JWT was struck by the Japanese translation of Kit Kat—Kitto Katso means "surely win"—and the tradition of sending students good luck wishes before they take tough higher education entrance exams. So Nestle partnered with Japan's post office to create "Kit Kat Mail," a post card-like product sold only at the post office that could be mailed to students as an edible good luck charm. "It was a brilliant idea, flawless execution and amazing results," said Nick Brien, president-CEO of Mediabrands Worldwide and president of the media jury. "They created a business model that didn't exist before."
In innovation piled on innovation, Kit Kat Mail was available in 20,000 Japan Post outlets, creating a new, competition-free retail channel where the product was heavily promoted in a place where there were no rival products, and became part of the popular culture. It was also the first time Japan Post ever partnered with a private company.
Brien said Kit Kat Mail also garnered $11 million worth of free publicity, and Nestle is keeping it as a permanent product. "Exams are over but people still send it to wish good luck on any occasion." This year's revamped Media Lions graded heavily on effectiveness, and the jury tossed out terrific ideas they loved that didn't rigorously address execution and proof of results.
"The focus was solutions that worked," Brien said.
There were still a hefty number of Media Lions—20 gold, 29 silver and 69 bronze, up from a total of 55 last year.
This week different juries are picking the same ads as Grand Prix contenders. The other closest candidate for the Media Grand Prix was a heartfelt effort to raise awareness of the forced-into-exile newspaper The Zimbabwean by putting a message about its plight on Zimbabwe's worthless trillion dollar bills and using the currency as a giant poster and a brochure and other media. The outdoor portion of the campaign, by TBWA Hunt Lascaris, Johannesburg, won the Outdoor Grand Prix. In the end, The Zimababwean won gold but didn't muster enough votes to win the Media Grand Prix because the idea of turning money into media had been used before and so was not entirely original, Brien said.
Another jury favorite, "The Best Job in the World" for Tourism Queensland, reappeared as a gold winner in media after picking up two Grand Prix on Monday, in both the Lions Direct and the new PR Lions competitions. The integrated campaign by Cummins Nitro, Brisbane, to promote tourism to Australia under the guise of recruiting for a dream job as a lighthouse keeper, was a contender for the media Grand Prix, too.

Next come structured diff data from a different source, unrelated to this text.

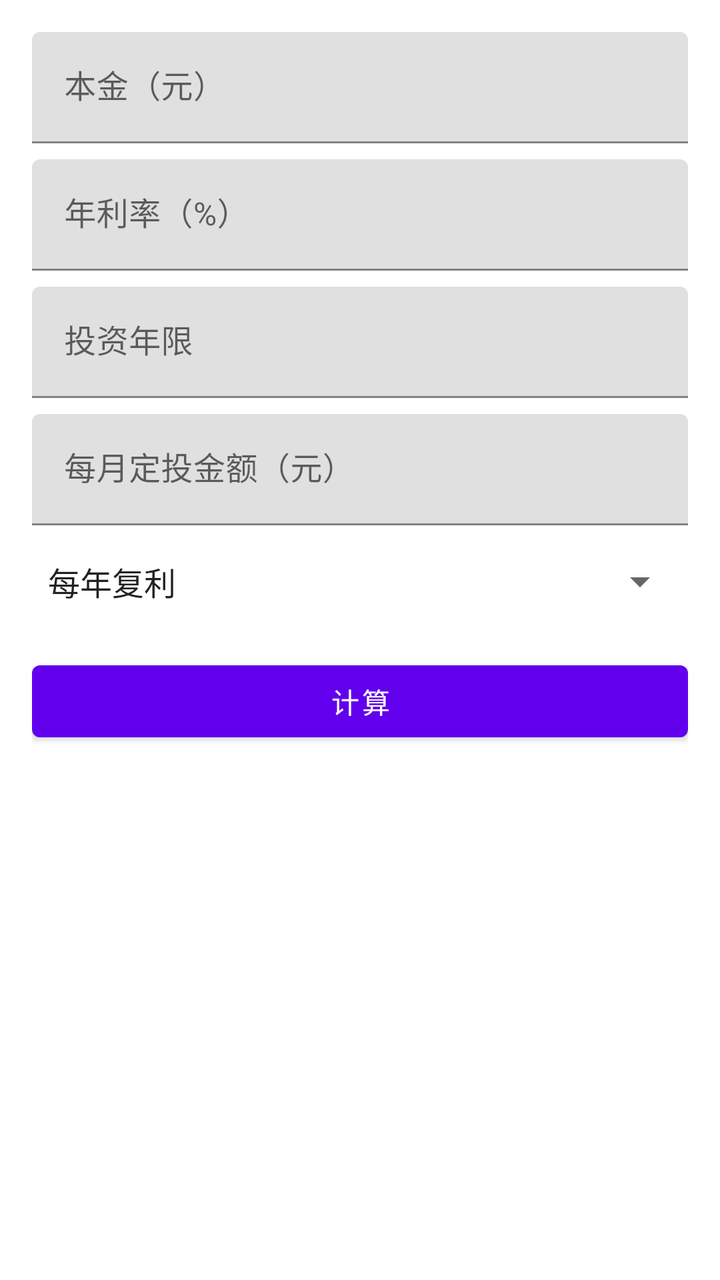
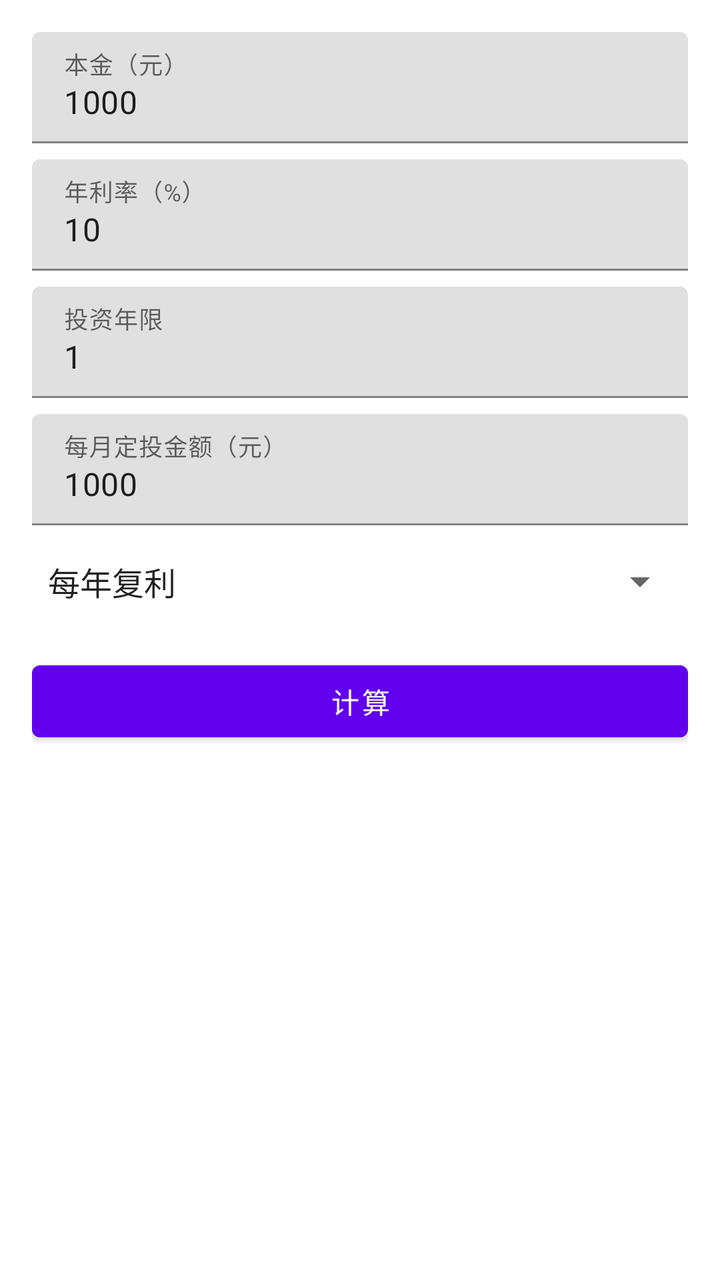

Before-and-after screenshots of an Android layout around one commit, followed by the original layout XML and the change that was made.
<!-- AndroidManifest.xml: application theme Theme.Rawaudioplay -->
<!-- res/layout/fragment_calc.xml -->
<?xml version="1.0" encoding="utf-8"?>
<ScrollView xmlns:android="http://schemas.android.com/apk/res/android"
    android:layout_width="match_parent"
    android:layout_height="match_parent"
    android:fillViewport="true">

    <LinearLayout
        android:layout_width="match_parent"
        android:layout_height="wrap_content"
        android:orientation="vertical"
        android:padding="16dp">

        
        <com.google.android.material.textfield.TextInputLayout
            android:layout_width="match_parent"
            android:layout_height="wrap_content"
            android:hint="本金（元）">
            <EditText
                android:id="@+id/principal_input"
                android:layout_width="match_parent"
                android:layout_height="wrap_content"
                android:inputType="numberDecimal"/>
        </com.google.android.material.textfield.TextInputLayout>

        
        <com.google.android.material.textfield.TextInputLayout
            android:layout_width="match_parent"
            android:layout_height="wrap_content"
            android:hint="年利率（%）"
            android:layout_marginTop="8dp">
            <EditText
                android:id="@+id/rate_input"
                android:layout_width="match_parent"
                android:layout_height="wrap_content"
                android:inputType="numberDecimal"/>
        </com.google.android.material.textfield.TextInputLayout>

        
        <com.google.android.material.textfield.TextInputLayout
            android:layout_width="match_parent"
            android:layout_height="wrap_content"
            android:hint="投资年限"
            android:layout_marginTop="8dp">
            <EditText
                android:id="@+id/years_input"
                android:layout_width="match_parent"
                android:layout_height="wrap_content"
                android:inputType="number"/>
        </com.google.android.material.textfield.TextInputLayout>

        
        <com.google.android.material.textfield.TextInputLayout
            android:layout_width="match_parent"
            android:layout_height="wrap_content"
            android:hint="每月定投金额（元）"
            android:layout_marginTop="8dp">
            <EditText
                android:id="@+id/monthly_input"
                android:layout_width="match_parent"
                android:layout_height="wrap_content"
                android:inputType="numberDecimal"/>
        </com.google.android.material.textfield.TextInputLayout>

        
        <Spinner
            android:id="@+id/frequency_spinner"
            android:layout_width="match_parent"
            android:layout_height="wrap_content"
            android:layout_marginTop="16dp"
            android:entries="@array/compound_frequency_options"/>

        
        <Button
            android:id="@+id/calculate_button"
            android:layout_width="match_parent"
            android:layout_height="wrap_content"
            android:layout_marginTop="24dp"
            android:text="计算"/>

        
        <TextView
            android:id="@+id/result_text"
            android:layout_width="match_parent"
            android:layout_height="wrap_content"
            android:layout_marginTop="16dp"
            android:textSize="18sp"
            android:textStyle="bold"/>

    </LinearLayout>
</ScrollView>
<!-- resources referenced by this layout -->
<resources>
  <string-array name="compound_frequency_options">
          <item>每年复利</item>
          <item>每季度复利</item>
          <item>每月复利</item>
      </string-array>
  <style name="Theme.Rawaudioplay" parent="Theme.MaterialComponents.DayNight.DarkActionBar">
          
          <item name="colorPrimary">@color/purple_500</item>
          <item name="colorPrimaryVariant">@color/purple_700</item>
          <item name="colorOnPrimary">@color/white</item>
          
          <item name="colorSecondary">@color/teal_200</item>
          <item name="colorSecondaryVariant">@color/teal_700</item>
          <item name="colorOnSecondary">@color/black</item>
          
          <item name="android:statusBarColor">?attr/colorPrimaryVariant</item>
          
      </style>
  <color name="purple_500">#FF6200EE</color>
  <color name="purple_700">#FF3700B3</color>
  <color name="white">#FFFFFFFF</color>
  <color name="teal_200">#FF03DAC5</color>
  <color name="teal_700">#FF018786</color>
  <color name="black">#FF000000</color>
</resources>

<!-- the commit's change to res/layout/fragment_calc.xml (unified diff, before → after) -->
@@ -19,7 +19,8 @@
                 android:id="@+id/principal_input"
                 android:layout_width="match_parent"
                 android:layout_height="wrap_content"
-                android:inputType="numberDecimal"/>
+                android:inputType="numberDecimal"
+                android:text="1000"/>
         </com.google.android.material.textfield.TextInputLayout>
 
         
@@ -32,7 +33,8 @@
                 android:id="@+id/rate_input"
                 android:layout_width="match_parent"
                 android:layout_height="wrap_content"
-                android:inputType="numberDecimal"/>
+                android:inputType="numberDecimal"
+                android:text="10"/>
         </com.google.android.material.textfield.TextInputLayout>
 
         
@@ -45,7 +47,8 @@
                 android:id="@+id/years_input"
                 android:layout_width="match_parent"
                 android:layout_height="wrap_content"
-                android:inputType="number"/>
+                android:inputType="number"
+                android:text="1"/>
         </com.google.android.material.textfield.TextInputLayout>
 
         
@@ -58,7 +61,8 @@
                 android:id="@+id/monthly_input"
                 android:layout_width="match_parent"
                 android:layout_height="wrap_content"
-                android:inputType="numberDecimal"/>
+                android:inputType="numberDecimal"
+                android:text="1000"/>
         </com.google.android.material.textfield.TextInputLayout>
 
         
<!-- resource entries referenced after the edit -->
@@ -4,6 +4,7 @@
           <item>每年复利</item>
           <item>每季度复利</item>
           <item>每月复利</item>
+          <item>每日复利</item>
       </string-array>
   <style name="Theme.Rawaudioplay" parent="Theme.MaterialComponents.DayNight.DarkActionBar">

The U.S. won four gold Media Lions, including Crispin, Porter + Bogusky's notorious "Whopper Sacrifice" promotion for Burger King that offered each Facebook user who deleted ten friends a free Whopper, and a campaign called "Reinventing the Magazine" for Lexus USA by Team One, El Segundo, Calif., that judges said belied frequent talk about the demise of print media. Lexus partnered with Time Inc. to customize a magazine for readers based on information they provided about themselves and multiple data bases. Content was drawn from eight different Time Inc magazines and Lexus ads were tailored to the individual reader in a series of five on-demand issues of "Mine" delivered to consumers in the print or digital form they chose.
"It was brilliant how they were able to bring that level of customization when there's talk about the death of magazines," said Monica Gadsby, CEO of SMG Multicultural and a Media Lions judge. "Consumers' names are even embedded in the ads."
The other two U.S. gold Media Lion winners were DDB West, San Francisco for The Clorox Co.'s Green Works Natural Cleaner and a Walmart sustainability campaign by Mediavest USA, New York.
Brien succeeded in raising the bar on requiring proof of effectiveness for this year's Media Lion winners, but is still working on a different challenge: getting more media agencies to enter the Media Lions. About two-thirds of the 20 gold winners and the Grand Prix were entered by creative agencies like Crispin and JWT, and only one-third by media agencies, a proportion he said was representative of the 1,840 entries this year.